Posted on 27th July 2012
Today was a bright and early start, 7AM, in order to get to the conference on a “Philosophical Investigation of the Hebrew Scriptures, Midrash and Talmud”. Since the last time I’d come to Israel, all the bus routes had changed, including the pricing scheme. Think Myki. Unfortunately to obtain one of these smart cards, one was required to go to the central station and present your passport, which requires dealing with Israeli bureaucracy. An absolute nightmare.
After dealing with the transport issue, I arrived at the Shalem Center, where I believed the conference was being held, only to be informed that the conference was in fact located 20 minutes down the road! With only 10 minutes to spare, I sprinted in the heat to the venue, arriving just in time to grab a pastry on my way in to the first session.
The first session was a view of systems of thought, in regards to the story of Adam and Eve, reflecting on an epistemological categorization of man. Of note was the connection drawn between ‘adam’ (man) and ‘adama’ (ground/earth) used to show that Judaism rather than believing that the physical impinges on our mind’s freedom, is in fact vital to it. This was compared to ‘cognitive paganism’ whereby the physical nature of the connection between mind and body is considered to be a limiting factor.
The next session was not nearly as enjoyable or insightful, though it began promisingly. It was presented by two Christians, a philosopher and a theologian. It relied on the premise of god’s foreknowledge of the world and this was heavily debated by a number of conservative attendees.
Lunch was a delicious buffet where I engaged in conversation with a girl Riva, from England. She was somewhat of a puzzle, with a conservative history but a later move to very fervent orthodoxy. A student of theology at the University of Leeds, at 19 years old, she was the youngest there.
The session immediately after lunch I again didn’t find particularly engaging. However, the final one I went to that day was an attempt to draw parallels between trust in science and validation of rabbinical and exegetical views. Through Polanyi’s philosophy of science, he showed how similar to the development of a body of science, where no individual holds the complete body of knowledge, Rabbinical Judaism relies on similar processes.
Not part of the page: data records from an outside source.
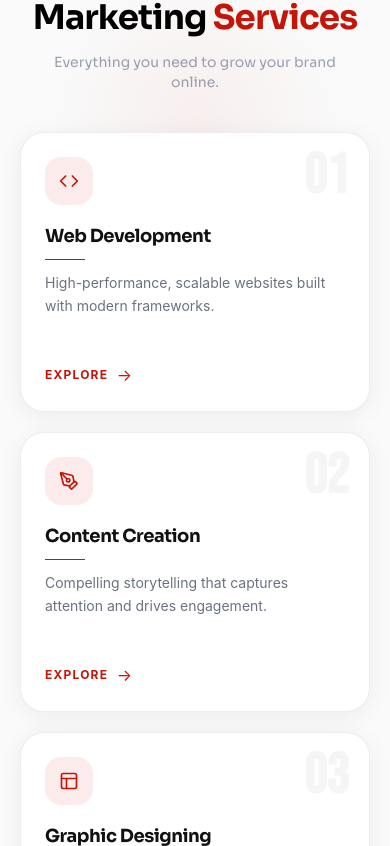
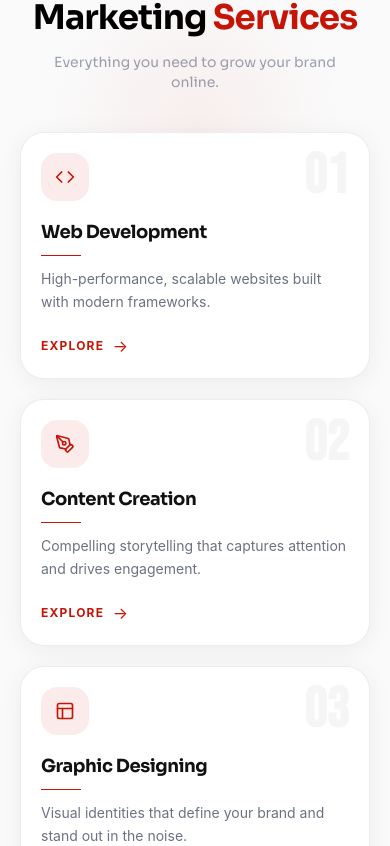
Before and after one commit to atif-afsar/BrandsWay-React, a React (Vite) app: page / in a window 390 px wide. Shown: the part 938-1784 px from the top of the page. Built offline with nearby package versions, Linux system fonts and the light colour scheme.

Commit message:
changes in some section

```diff
--- a/src/Components/Home/Services.jsx
+++ b/src/Components/Home/Services.jsx
@@ -25,8 +25,8 @@ const ServiceCard = ({ service, index }) => {
       transition={{ duration: 0.5, delay: index * 0.06 }}
       whileHover={{ y: -8 }}
       className="relative shrink-0 rounded-3xl flex flex-col justify-between group cursor-pointer overflow-hidden
-                 w-full sm:w-[300px] md:w-[340px]
-                 h-auto min-h-[280px] sm:h-[420px] md:h-[460px]"
+                 w-full sm:w-[300px] md:w-[280px]
+                 h-auto min-h-[200px] sm:h-[420px] md:h-[380px]"
       style={{
         background: 'white',
         border: '1px solid rgba(0,0,0,0.07)',
@@ -50,7 +50,7 @@ const ServiceCard = ({ service, index }) => {
         {service.tag}
       </div>
 
-      <div className="relative z-10 p-6 sm:p-8 flex flex-col h-full justify-between gap-6 sm:gap-0">
+      <div className="relative z-10 p-5 sm:p-8 flex flex-col h-full justify-between gap-5 sm:gap-0">
         <div>
           {/* Icon */}
           <div
@@ -124,7 +124,7 @@ const DesktopSection = () => {
   const targetRef = useRef(null);
   const { scrollYProgress } = useScroll({ target: targetRef });
 
-  const CARD_WIDTH = 340 + 32;
+  const CARD_WIDTH = 280 + 32;
   const TOTAL_CARDS = services.length;
   const VISIBLE_CARDS = 3.3;
   const SCROLL_DISTANCE = CARD_WIDTH * (TOTAL_CARDS - VISIBLE_CARDS);
--- a/src/Components/Work/WorkHero.jsx
+++ b/src/Components/Work/WorkHero.jsx
@@ -36,7 +36,7 @@ const PortfolioHero = () => {
         >
           <motion.h1
             {...fadeInUp}
-            className="text-5xl md:text-7xl lg:text-8xl font-medium text-[#1a1c2e] tracking-tight leading-[1.1]"
+            className="text-5xl md:text-7xl lg:text-8xl mt-6 font-medium text-[#1a1c2e] tracking-tight leading-[1.1]"
           >
             Impact through <br />
             <motion.span
```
After the conference I went back to Beit Yehuda to see Adi and Sarah. As they had finally finished the MDA course, them and their course-mates went out on the town for the evening, with me tagging behind. Once the majority of the group went to the dodgy bars of Rechov Rivlin, we instead chose to go for a lovely dinner at Ha’Marakia, a soup bar with an indie feel. The rest of the evening was spent wandering the streets of Jerusalem, including a brief trip into the old city, where I questioned a few Arab teenagers as to the appropriate phrase to wish someone at the conclusion of a day’s fasting.